(Stored dataset items)

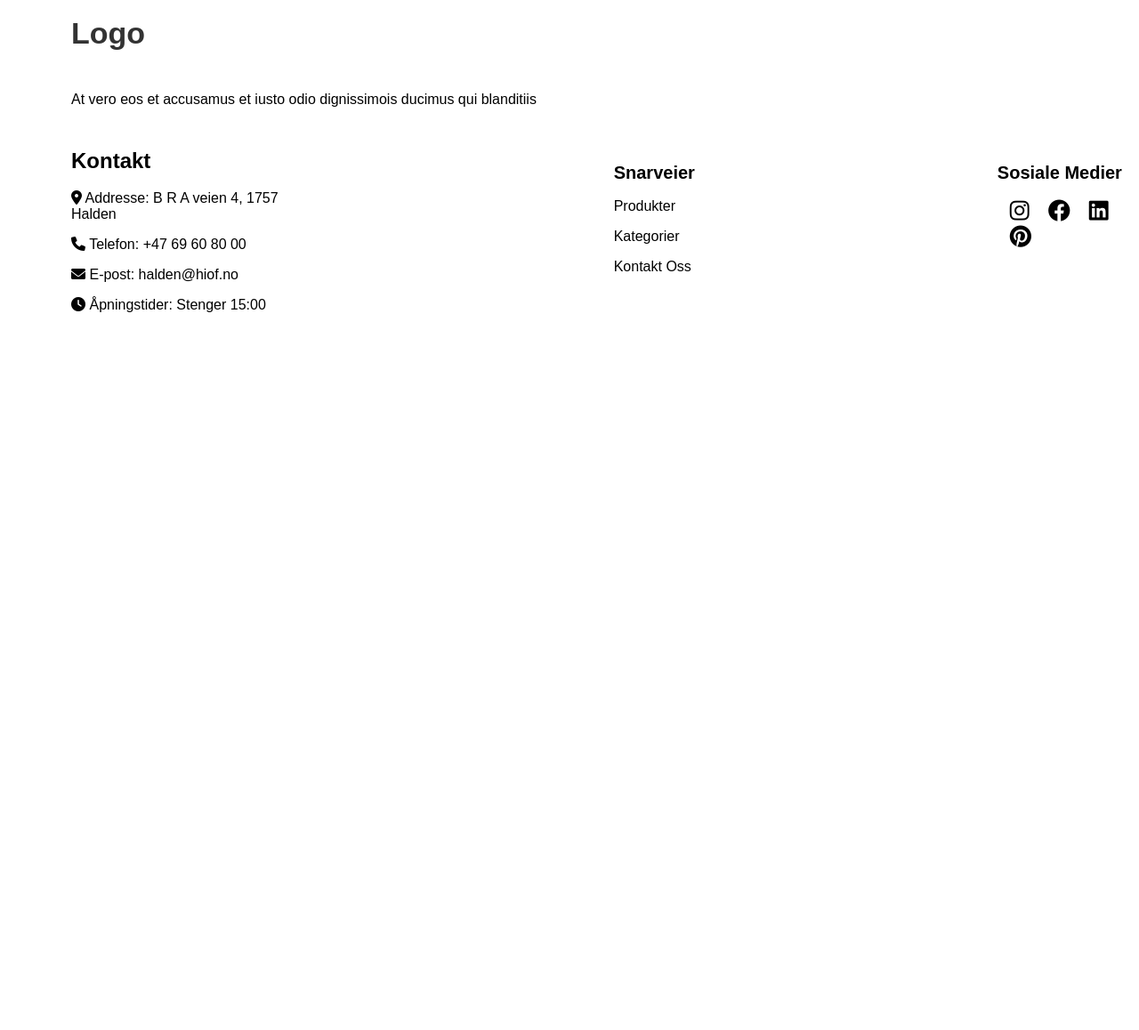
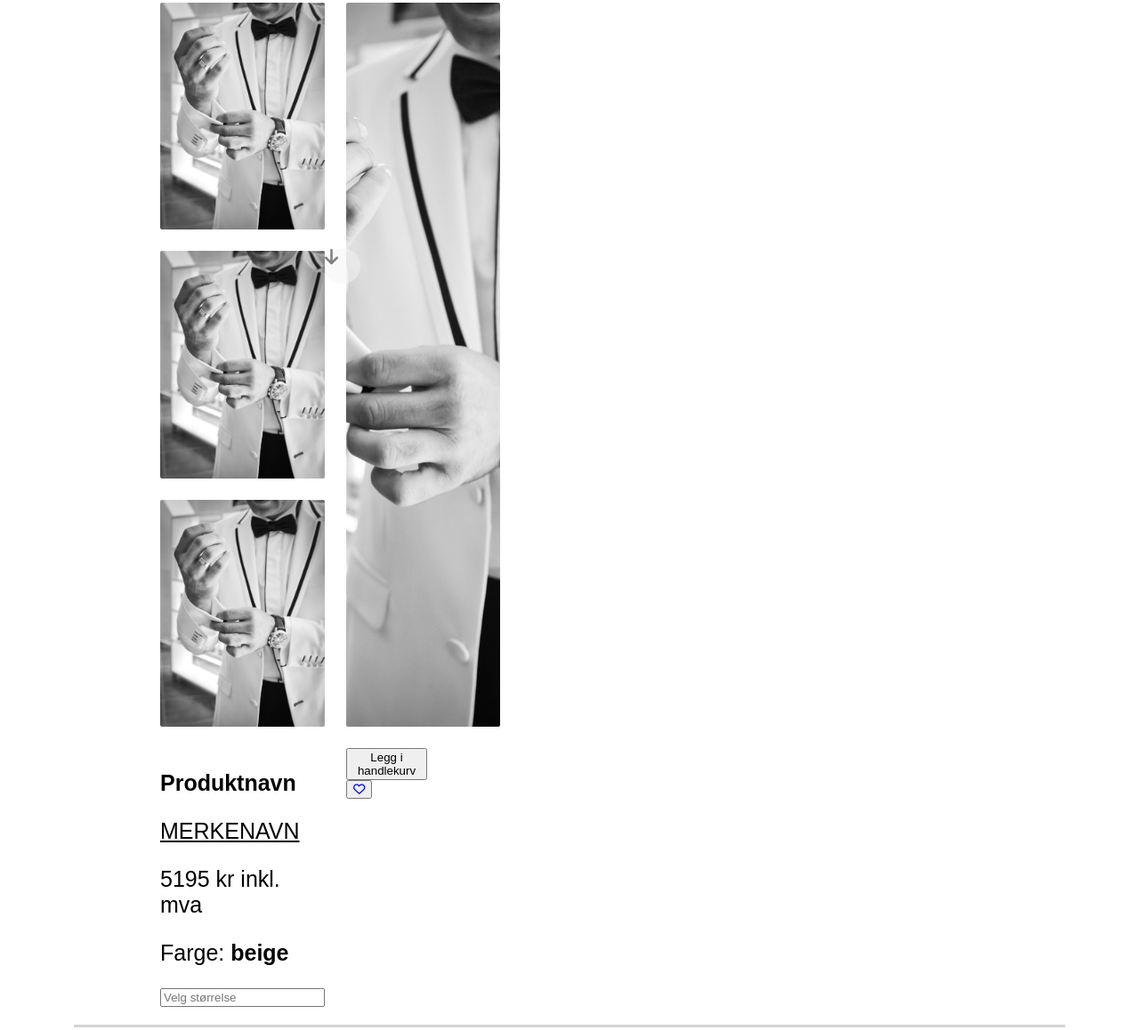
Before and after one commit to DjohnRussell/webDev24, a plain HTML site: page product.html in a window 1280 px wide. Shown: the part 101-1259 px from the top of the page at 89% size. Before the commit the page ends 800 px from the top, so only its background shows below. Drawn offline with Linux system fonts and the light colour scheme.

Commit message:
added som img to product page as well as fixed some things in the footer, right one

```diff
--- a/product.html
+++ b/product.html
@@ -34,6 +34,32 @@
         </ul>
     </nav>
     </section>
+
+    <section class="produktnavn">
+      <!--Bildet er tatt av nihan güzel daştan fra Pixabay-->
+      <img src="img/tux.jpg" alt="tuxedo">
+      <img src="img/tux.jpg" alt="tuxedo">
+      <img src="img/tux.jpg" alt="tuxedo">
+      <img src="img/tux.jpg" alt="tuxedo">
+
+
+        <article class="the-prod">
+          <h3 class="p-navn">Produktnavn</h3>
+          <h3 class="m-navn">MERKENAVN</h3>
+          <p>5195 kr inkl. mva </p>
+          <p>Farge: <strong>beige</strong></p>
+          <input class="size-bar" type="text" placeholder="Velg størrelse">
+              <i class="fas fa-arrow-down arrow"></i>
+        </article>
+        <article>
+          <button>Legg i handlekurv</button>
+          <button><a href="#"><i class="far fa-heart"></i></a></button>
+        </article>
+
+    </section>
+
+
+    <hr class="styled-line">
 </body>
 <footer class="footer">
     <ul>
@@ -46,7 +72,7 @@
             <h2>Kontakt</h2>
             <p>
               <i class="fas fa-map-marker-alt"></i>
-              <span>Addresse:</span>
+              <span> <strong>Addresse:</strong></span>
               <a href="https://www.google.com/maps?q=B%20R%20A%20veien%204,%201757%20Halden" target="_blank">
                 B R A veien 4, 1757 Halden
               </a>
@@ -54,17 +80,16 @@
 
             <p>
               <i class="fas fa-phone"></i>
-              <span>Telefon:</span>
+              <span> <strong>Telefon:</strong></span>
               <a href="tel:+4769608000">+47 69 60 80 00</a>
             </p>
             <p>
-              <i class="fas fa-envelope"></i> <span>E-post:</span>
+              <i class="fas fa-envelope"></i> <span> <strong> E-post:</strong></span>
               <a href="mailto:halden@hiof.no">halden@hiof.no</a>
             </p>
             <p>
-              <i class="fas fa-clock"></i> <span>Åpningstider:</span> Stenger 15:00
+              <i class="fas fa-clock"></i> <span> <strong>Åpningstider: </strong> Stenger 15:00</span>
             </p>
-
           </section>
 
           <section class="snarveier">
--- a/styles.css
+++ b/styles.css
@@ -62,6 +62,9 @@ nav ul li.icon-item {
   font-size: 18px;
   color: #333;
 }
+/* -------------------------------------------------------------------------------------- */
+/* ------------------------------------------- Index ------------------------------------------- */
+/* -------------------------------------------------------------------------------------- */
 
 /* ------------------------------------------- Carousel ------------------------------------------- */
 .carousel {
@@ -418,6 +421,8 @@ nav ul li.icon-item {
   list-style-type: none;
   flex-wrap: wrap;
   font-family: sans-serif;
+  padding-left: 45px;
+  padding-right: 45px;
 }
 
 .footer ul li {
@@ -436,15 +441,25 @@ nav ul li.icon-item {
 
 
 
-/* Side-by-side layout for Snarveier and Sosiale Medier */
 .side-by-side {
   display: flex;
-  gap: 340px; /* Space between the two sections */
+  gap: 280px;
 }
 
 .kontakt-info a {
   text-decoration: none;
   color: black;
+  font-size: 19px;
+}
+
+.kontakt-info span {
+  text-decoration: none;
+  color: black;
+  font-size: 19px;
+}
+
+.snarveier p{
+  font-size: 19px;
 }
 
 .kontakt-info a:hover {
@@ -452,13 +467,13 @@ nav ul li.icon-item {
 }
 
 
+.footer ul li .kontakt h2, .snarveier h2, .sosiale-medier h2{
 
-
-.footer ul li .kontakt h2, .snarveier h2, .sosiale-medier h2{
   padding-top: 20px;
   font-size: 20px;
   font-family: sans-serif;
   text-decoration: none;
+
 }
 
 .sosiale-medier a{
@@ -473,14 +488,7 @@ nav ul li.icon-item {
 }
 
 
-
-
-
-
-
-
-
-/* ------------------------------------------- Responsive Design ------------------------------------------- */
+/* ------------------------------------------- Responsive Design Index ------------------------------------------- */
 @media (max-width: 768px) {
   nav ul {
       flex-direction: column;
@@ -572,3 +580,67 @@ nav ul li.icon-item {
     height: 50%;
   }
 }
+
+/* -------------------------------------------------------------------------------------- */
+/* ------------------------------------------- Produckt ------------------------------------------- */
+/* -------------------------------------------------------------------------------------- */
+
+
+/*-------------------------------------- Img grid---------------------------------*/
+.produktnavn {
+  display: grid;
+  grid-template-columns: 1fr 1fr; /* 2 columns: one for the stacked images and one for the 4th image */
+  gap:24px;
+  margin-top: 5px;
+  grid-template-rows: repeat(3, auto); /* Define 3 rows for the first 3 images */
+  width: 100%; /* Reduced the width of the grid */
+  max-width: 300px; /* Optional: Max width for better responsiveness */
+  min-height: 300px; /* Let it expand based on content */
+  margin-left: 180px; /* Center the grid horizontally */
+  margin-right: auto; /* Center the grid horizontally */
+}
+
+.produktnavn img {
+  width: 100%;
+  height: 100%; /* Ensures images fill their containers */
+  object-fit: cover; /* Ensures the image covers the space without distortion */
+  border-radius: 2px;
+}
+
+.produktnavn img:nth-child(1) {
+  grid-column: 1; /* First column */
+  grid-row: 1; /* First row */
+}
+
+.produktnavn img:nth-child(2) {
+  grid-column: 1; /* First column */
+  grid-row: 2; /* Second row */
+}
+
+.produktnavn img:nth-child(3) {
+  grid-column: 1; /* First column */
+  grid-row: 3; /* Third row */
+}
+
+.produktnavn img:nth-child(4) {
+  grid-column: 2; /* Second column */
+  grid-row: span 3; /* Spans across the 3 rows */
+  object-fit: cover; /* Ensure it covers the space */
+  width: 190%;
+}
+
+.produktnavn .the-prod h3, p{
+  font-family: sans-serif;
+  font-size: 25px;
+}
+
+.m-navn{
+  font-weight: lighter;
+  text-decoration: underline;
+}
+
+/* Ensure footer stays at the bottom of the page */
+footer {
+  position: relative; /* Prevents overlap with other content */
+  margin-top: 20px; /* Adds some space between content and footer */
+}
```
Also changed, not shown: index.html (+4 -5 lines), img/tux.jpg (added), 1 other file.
* * *
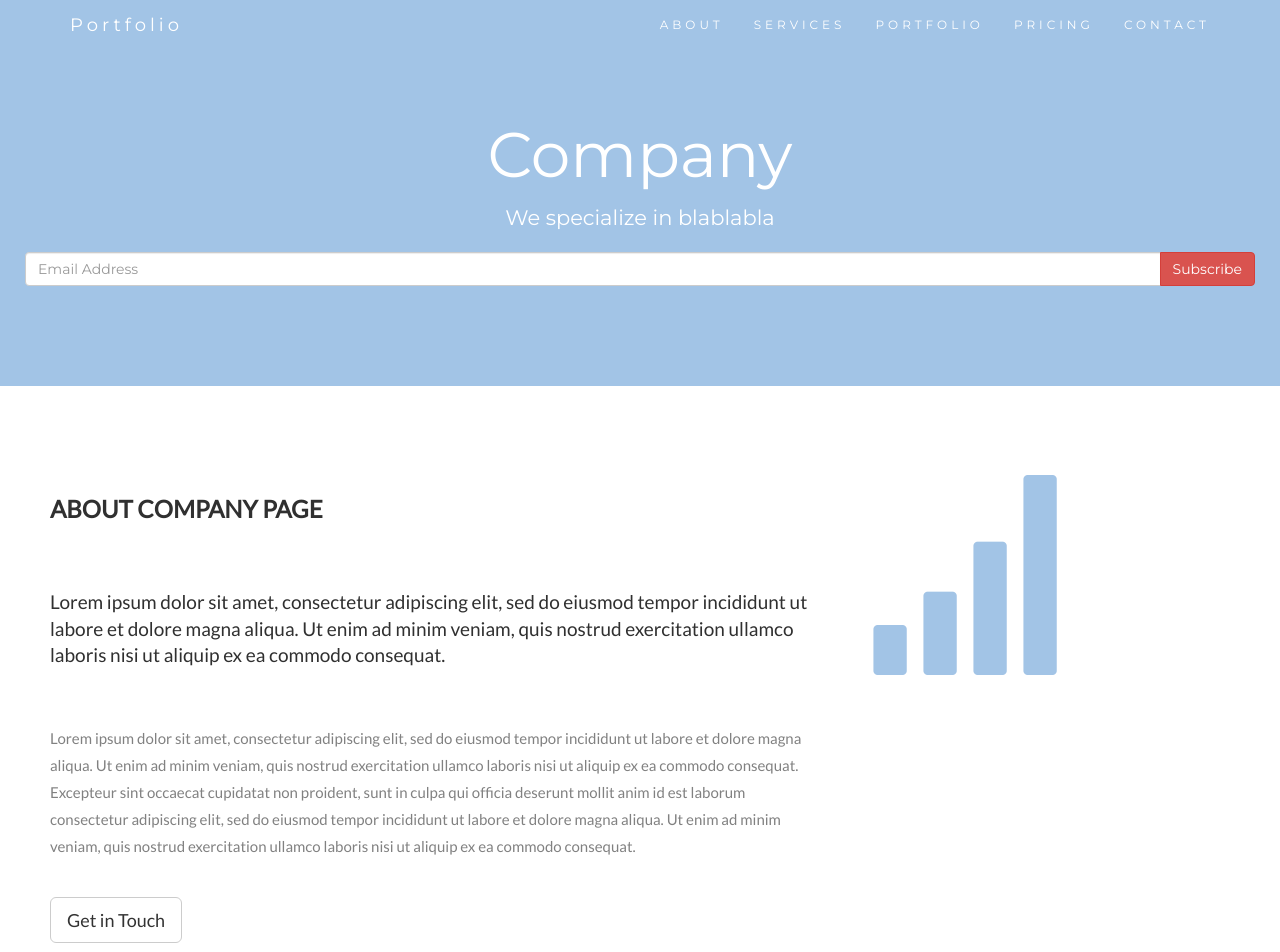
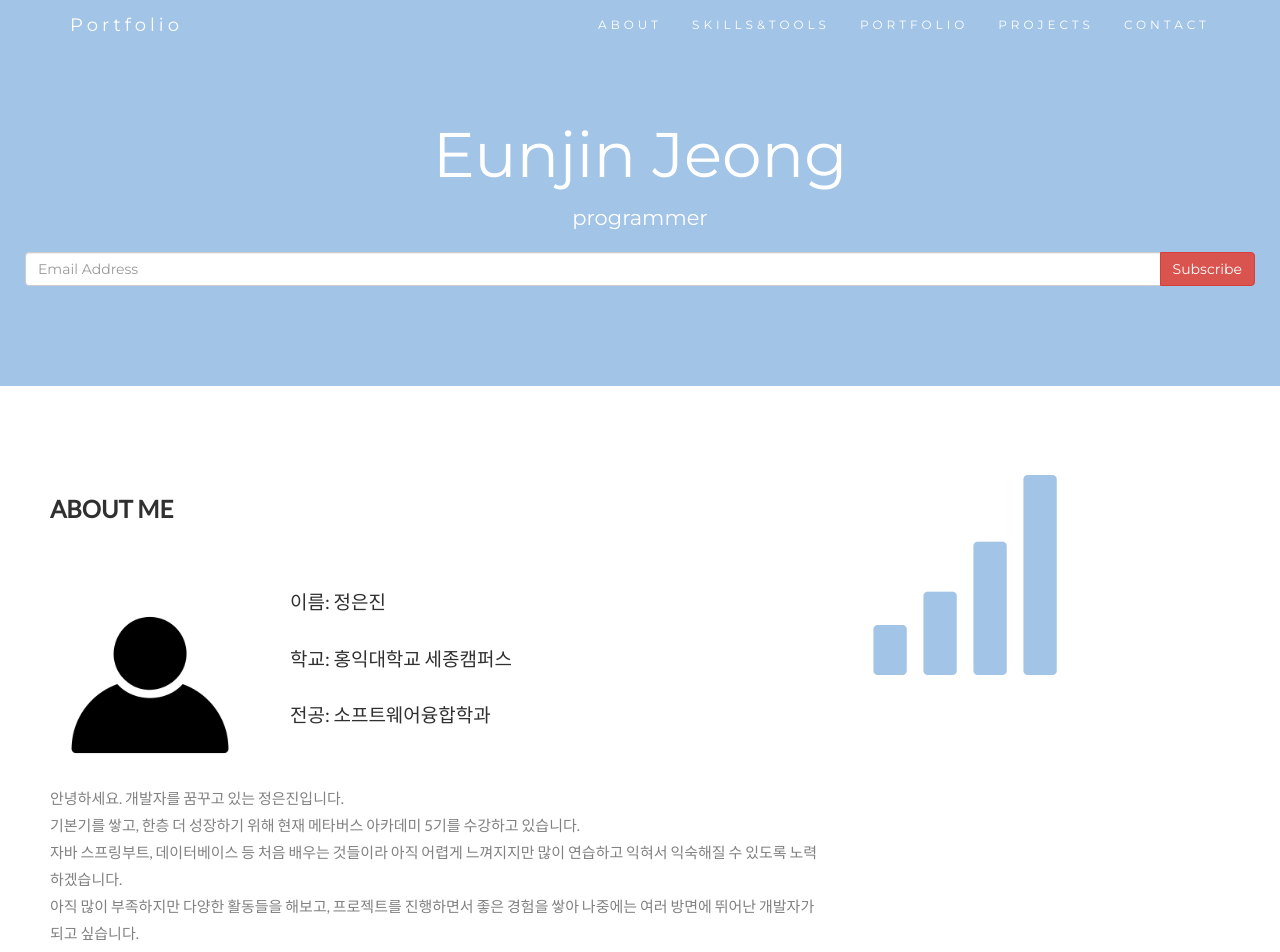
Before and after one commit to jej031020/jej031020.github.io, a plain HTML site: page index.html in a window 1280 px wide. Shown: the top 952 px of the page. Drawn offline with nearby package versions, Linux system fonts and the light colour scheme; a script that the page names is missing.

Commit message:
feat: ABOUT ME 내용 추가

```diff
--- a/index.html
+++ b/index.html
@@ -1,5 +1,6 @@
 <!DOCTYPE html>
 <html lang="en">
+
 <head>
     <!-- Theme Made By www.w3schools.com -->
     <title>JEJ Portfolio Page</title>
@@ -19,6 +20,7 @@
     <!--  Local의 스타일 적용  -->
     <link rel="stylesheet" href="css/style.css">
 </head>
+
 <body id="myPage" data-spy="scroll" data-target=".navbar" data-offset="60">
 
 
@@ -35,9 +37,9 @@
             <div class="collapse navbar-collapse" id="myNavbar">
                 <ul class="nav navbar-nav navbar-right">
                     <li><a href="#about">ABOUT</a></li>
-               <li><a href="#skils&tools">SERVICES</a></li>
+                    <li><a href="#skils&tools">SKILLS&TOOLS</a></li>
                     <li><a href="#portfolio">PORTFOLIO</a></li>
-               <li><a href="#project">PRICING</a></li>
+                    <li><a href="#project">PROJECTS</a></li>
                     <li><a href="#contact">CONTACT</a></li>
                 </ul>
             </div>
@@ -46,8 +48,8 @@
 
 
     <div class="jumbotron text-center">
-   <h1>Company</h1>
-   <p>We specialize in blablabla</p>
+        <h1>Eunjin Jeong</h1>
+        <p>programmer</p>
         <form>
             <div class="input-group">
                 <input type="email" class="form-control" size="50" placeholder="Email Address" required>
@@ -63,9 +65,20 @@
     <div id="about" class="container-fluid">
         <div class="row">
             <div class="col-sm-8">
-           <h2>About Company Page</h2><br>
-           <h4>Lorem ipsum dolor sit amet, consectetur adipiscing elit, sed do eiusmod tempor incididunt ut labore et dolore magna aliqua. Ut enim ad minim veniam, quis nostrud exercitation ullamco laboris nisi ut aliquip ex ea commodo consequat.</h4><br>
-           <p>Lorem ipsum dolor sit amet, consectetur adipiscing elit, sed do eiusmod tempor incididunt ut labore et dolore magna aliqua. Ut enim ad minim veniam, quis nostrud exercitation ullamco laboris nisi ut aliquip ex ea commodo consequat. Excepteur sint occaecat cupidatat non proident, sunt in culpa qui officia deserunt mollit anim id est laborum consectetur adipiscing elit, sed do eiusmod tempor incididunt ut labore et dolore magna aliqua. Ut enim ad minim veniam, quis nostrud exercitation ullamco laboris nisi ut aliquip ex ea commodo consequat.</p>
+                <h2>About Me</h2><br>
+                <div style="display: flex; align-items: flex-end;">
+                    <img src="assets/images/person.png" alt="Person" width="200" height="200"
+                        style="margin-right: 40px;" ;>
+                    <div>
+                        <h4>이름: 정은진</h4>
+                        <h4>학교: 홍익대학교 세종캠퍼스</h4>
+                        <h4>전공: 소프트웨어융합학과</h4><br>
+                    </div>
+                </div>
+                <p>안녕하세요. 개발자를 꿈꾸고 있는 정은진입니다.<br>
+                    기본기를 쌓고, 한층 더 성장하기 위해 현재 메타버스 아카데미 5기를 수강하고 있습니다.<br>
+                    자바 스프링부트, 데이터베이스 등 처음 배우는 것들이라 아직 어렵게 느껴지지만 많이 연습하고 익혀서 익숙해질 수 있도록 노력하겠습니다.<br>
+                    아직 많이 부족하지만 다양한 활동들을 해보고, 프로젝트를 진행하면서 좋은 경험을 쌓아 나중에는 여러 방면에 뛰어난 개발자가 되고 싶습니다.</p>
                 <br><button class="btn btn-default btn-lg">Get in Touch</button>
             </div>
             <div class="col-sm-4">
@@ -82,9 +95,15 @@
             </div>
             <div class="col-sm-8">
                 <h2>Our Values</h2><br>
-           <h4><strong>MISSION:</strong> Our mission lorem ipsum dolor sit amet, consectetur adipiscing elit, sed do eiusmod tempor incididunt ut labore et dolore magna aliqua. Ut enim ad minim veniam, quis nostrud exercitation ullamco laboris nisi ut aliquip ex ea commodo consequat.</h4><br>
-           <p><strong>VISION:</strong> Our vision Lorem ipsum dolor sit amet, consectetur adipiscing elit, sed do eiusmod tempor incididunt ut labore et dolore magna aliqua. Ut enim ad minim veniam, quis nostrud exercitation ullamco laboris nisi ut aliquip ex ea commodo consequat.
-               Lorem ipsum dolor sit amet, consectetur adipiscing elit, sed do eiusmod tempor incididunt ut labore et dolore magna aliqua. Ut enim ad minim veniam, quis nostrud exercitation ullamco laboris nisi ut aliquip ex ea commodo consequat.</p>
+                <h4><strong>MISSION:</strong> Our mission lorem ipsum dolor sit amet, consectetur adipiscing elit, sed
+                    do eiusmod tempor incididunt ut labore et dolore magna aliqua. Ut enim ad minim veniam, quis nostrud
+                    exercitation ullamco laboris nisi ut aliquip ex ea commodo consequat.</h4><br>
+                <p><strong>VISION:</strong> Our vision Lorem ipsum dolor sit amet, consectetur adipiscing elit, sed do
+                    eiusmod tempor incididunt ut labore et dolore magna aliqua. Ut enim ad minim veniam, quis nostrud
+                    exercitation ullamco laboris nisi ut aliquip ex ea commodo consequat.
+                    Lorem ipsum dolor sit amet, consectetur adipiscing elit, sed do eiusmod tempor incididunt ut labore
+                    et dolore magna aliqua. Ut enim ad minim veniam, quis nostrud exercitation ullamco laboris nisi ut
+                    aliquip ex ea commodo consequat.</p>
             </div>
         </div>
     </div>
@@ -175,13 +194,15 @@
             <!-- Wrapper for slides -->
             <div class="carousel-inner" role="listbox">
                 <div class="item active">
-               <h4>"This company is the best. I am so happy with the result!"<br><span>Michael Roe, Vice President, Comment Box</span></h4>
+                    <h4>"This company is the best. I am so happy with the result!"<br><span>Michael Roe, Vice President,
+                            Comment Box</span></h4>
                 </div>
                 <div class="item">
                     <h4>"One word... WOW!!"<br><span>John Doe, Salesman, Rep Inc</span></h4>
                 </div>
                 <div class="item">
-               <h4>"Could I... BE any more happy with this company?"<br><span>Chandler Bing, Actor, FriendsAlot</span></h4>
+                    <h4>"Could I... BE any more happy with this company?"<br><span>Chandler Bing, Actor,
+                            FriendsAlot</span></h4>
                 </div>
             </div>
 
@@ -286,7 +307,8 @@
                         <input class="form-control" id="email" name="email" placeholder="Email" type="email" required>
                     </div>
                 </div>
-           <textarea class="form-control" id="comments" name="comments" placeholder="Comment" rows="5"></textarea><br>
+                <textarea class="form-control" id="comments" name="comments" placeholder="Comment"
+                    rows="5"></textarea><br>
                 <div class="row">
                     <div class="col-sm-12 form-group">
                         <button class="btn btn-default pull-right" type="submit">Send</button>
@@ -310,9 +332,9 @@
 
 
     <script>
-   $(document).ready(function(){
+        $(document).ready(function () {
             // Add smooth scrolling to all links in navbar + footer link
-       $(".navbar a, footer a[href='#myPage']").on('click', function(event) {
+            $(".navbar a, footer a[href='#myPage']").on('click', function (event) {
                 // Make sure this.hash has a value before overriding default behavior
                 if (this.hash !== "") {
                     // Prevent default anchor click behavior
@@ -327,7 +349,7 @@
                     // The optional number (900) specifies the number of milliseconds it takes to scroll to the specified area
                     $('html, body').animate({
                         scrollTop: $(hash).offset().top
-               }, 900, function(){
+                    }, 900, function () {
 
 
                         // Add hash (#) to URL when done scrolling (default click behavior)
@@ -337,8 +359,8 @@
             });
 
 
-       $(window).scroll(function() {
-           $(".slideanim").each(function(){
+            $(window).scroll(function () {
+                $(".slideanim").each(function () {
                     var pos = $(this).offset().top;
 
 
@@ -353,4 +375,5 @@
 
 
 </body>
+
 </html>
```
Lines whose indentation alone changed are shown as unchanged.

> **Task description**
Pick out and copy the lines of the entries that hold the string "behavior".

> **Written response**
                 // Make sure this.hash has a value before overriding default behavior
                     // Prevent default anchor click behavior
                         // Add hash (#) to URL when done scrolling (default click behavior)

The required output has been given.